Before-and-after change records
....
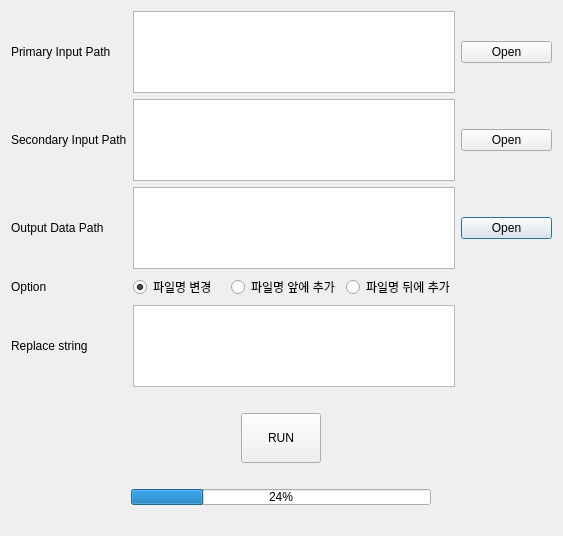
Qt form UI/btn_FileRename.ui (zzungdo/Intergration_Tool) before a commit.
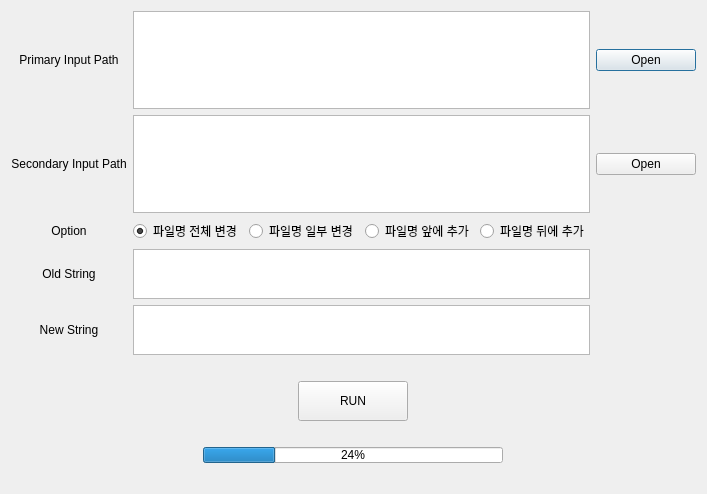
The same form after that commit.

Commit message: Data_Rename_finish

The edit to the form file:
```diff
--- a/UI/btn_FileRename.ui
+++ b/UI/btn_FileRename.ui
@@ -6,8 +6,8 @@
    <rect>
     <x>0</x>
     <y>0</y>
-    <width>563</width>
-    <height>536</height>
+    <width>707</width>
+    <height>494</height>
    </rect>
   </property>
   <property name="windowTitle">
@@ -19,79 +19,81 @@
   <layout class="QVBoxLayout" name="verticalLayout">
    <item>
     <layout class="QGridLayout" name="gridLayout">
-     <item row="4" column="3">
-      <widget class="QRadioButton" name="rBtn_rear">
+     <item row="4" column="0">
+      <widget class="QLabel" name="label_OldString">
        <property name="text">
-        <string>파일명 뒤에 추가</string>
+        <string>Old String</string>
+       </property>
+       <property name="alignment">
+        <set>Qt::AlignCenter</set>
        </property>
       </widget>
      </item>
-     <item row="4" column="2">
+     <item row="3" column="3">
       <widget class="QRadioButton" name="rBtn_front">
        <property name="text">
         <string>파일명 앞에 추가</string>
        </property>
       </widget>
      </item>
-     <item row="4" column="1">
-      <widget class="QRadioButton" name="rBtn_rename">
-       <property name="text">
-        <string>파일명 변경</string>
-       </property>
-       <property name="checked">
-        <bool>true</bool>
-       </property>
-      </widget>
-     </item>
-     <item row="5" column="1" colspan="3">
-      <widget class="QTextEdit" name="textEdit_string"/>
-     </item>
-     <item row="3" column="1" colspan="3">
-      <widget class="QTextEdit" name="textEdit_output_path"/>
-     </item>
-     <item row="3" column="4">
-      <widget class="QPushButton" name="pbth_output_path">
-       <property name="text">
-        <string>Open</string>
-       </property>
-      </widget>
-     </item>
-     <item row="4" column="0">
-      <widget class="QLabel" name="label_option">
-       <property name="text">
-        <string>Option</string>
-       </property>
-      </widget>
-     </item>
-     <item row="3" column="0">
-      <widget class="QLabel" name="label_output_path">
-       <property name="text">
-        <string>Output Data Path</string>
-       </property>
-      </widget>
-     </item>
-     <item row="2" column="4">
-      <widget class="QPushButton" name="pbtn_input_path2">
-       <property name="text">
-        <string>Open</string>
-       </property>
-      </widget>
-     </item>
-     <item row="2" column="1" colspan="3">
-      <widget class="QTextEdit" name="textEdit_input_path2"/>
-     </item>
-     <item row="1" column="1" colspan="3">
+     <item row="1" column="1" colspan="4">
       <widget class="QTextEdit" name="textEdit_input_path1"/>
      </item>
+     <item row="2" column="0">
+      <widget class="QLabel" name="label_input_path2">
+       <property name="text">
+        <string>Secondary Input Path</string>
+       </property>
+       <property name="alignment">
+        <set>Qt::AlignCenter</set>
+       </property>
+      </widget>
+     </item>
      <item row="5" column="0">
       <widget class="QLabel" name="label_string">
        <property name="text">
-        <string>Replace string</string>
+        <string>New String</string>
        </property>
+       <property name="alignment">
+        <set>Qt::AlignCenter</set>
+       </property>
       </widget>
      </item>
-     <item row="1" column="4">
+     <item row="3" column="4">
+      <widget class="QRadioButton" name="rBtn_rear">
+       <property name="text">
+        <string>파일명 뒤에 추가</string>
+       </property>
+      </widget>
+     </item>
+     <item row="3" column="2">
+      <widget class="QRadioButton" name="rBtn_PartRename">
+       <property name="text">
+        <string>파일명 일부 변경</string>
+       </property>
+      </widget>
+     </item>
+     <item row="2" column="1" colspan="4">
+      <widget class="QTextEdit" name="textEdit_input_path2"/>
+     </item>
+     <item row="3" column="1">
+      <widget class="QRadioButton" name="rBtn_AllRename">
+       <property name="text">
+        <string>파일명 전체 변경</string>
+       </property>
+       <property name="checked">
+        <bool>true</bool>
+       </property>
+      </widget>
+     </item>
+     <item row="1" column="5">
       <widget class="QPushButton" name="pbtn_input_path1">
+       <property name="maximumSize">
+        <size>
+         <width>100</width>
+         <height>16777215</height>
+        </size>
+       </property>
        <property name="text">
         <string>Open</string>
        </property>
@@ -102,12 +104,63 @@
        <property name="text">
         <string>Primary Input Path</string>
        </property>
+       <property name="alignment">
+        <set>Qt::AlignCenter</set>
+       </property>
       </widget>
      </item>
-     <item row="2" column="0">
-      <widget class="QLabel" name="label_input_path2">
+     <item row="5" column="1" colspan="4">
+      <widget class="QTextEdit" name="textEdit_NewString">
+       <property name="sizePolicy">
+        <sizepolicy hsizetype="Expanding" vsizetype="Fixed">
+         <horstretch>0</horstretch>
+         <verstretch>0</verstretch>
+        </sizepolicy>
+       </property>
+       <property name="maximumSize">
+        <size>
+         <width>16777215</width>
+         <height>50</height>
+        </size>
+       </property>
+      </widget>
+     </item>
+     <item row="2" column="5">
+      <widget class="QPushButton" name="pbtn_input_path2">
+       <property name="maximumSize">
+        <size>
+         <width>100</width>
+         <height>16777215</height>
+        </size>
+       </property>
        <property name="text">
-        <string>Secondary Input Path</string>
+        <string>Open</string>
+       </property>
+      </widget>
+     </item>
+     <item row="4" column="1" colspan="4">
+      <widget class="QTextEdit" name="textEdit_OldString">
+       <property name="sizePolicy">
+        <sizepolicy hsizetype="Expanding" vsizetype="Fixed">
+         <horstretch>0</horstretch>
+         <verstretch>0</verstretch>
+        </sizepolicy>
+       </property>
+       <property name="maximumSize">
+        <size>
+         <width>16777215</width>
+         <height>50</height>
+        </size>
+       </property>
+      </widget>
+     </item>
+     <item row="3" column="0">
+      <widget class="QLabel" name="label_option">
+       <property name="text">
+        <string>Option</string>
+       </property>
+       <property name="alignment">
+        <set>Qt::AlignCenter</set>
        </property>
       </widget>
      </item>
@@ -138,8 +191,8 @@
        </property>
        <property name="minimumSize">
         <size>
-         <width>0</width>
-         <height>50</height>
+         <width>110</width>
+         <height>40</height>
         </size>
        </property>
        <property name="maximumSize">
```
Left out of the diff: 11 changed lines with no effect on the pictures. The commit also changes 6 other files.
....
Task brief: How many lines in the entries above hold the string "checked"? Answer with the number and nothing more.

Written reply: 2